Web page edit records

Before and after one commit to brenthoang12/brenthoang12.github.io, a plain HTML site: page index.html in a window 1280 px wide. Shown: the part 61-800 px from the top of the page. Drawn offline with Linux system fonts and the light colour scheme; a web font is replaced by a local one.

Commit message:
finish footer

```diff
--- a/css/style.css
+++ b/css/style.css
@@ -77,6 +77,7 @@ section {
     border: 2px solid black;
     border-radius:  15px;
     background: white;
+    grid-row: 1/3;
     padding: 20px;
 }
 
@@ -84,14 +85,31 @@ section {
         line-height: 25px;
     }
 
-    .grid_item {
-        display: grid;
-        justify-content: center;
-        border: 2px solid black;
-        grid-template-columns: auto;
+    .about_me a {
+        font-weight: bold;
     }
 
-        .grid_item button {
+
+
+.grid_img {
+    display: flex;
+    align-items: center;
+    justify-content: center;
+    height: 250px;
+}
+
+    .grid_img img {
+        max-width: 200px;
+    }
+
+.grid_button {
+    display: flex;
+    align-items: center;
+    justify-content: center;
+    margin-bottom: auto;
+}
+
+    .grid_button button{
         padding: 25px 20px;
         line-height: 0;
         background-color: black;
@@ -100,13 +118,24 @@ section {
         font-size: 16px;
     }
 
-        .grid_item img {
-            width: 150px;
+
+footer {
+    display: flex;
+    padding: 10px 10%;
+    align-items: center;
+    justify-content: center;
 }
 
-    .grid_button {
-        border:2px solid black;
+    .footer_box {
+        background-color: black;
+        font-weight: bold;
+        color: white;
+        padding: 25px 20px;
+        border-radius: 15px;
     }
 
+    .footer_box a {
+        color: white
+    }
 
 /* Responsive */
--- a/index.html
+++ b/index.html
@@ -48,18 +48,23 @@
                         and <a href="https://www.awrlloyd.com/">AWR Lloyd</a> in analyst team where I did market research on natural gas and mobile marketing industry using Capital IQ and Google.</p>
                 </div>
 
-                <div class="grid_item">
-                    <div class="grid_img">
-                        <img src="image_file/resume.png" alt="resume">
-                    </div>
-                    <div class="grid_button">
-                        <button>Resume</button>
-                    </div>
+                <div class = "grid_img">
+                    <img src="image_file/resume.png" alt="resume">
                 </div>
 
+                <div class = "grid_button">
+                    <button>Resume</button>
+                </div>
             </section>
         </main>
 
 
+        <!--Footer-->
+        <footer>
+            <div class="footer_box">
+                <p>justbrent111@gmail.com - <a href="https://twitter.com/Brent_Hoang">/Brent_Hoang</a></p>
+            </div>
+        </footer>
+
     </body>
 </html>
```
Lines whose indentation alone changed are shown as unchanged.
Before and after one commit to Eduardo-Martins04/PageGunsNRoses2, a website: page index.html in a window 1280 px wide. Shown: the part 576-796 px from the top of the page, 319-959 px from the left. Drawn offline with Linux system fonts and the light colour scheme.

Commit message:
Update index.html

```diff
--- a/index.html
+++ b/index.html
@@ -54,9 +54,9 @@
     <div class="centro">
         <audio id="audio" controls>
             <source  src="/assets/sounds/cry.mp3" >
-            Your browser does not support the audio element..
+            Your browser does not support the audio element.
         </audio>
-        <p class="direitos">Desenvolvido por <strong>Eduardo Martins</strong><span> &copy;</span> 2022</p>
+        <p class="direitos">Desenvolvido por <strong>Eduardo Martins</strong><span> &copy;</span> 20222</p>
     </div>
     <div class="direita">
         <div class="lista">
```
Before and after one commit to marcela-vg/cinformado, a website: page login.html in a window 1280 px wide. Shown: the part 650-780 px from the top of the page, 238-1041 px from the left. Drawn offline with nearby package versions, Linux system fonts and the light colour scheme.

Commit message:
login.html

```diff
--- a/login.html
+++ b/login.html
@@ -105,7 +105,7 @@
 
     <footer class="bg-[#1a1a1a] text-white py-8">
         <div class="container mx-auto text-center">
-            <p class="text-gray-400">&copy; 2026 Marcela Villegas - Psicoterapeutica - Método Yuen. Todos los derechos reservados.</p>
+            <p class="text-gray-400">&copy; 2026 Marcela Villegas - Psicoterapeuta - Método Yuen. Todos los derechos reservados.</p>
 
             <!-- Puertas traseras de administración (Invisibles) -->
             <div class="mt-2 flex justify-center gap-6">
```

> **Instructions to follow**:
In the records, how many lines hold the word "black"? Answer with the number and no other words.

> **Solution for this exercise**:
5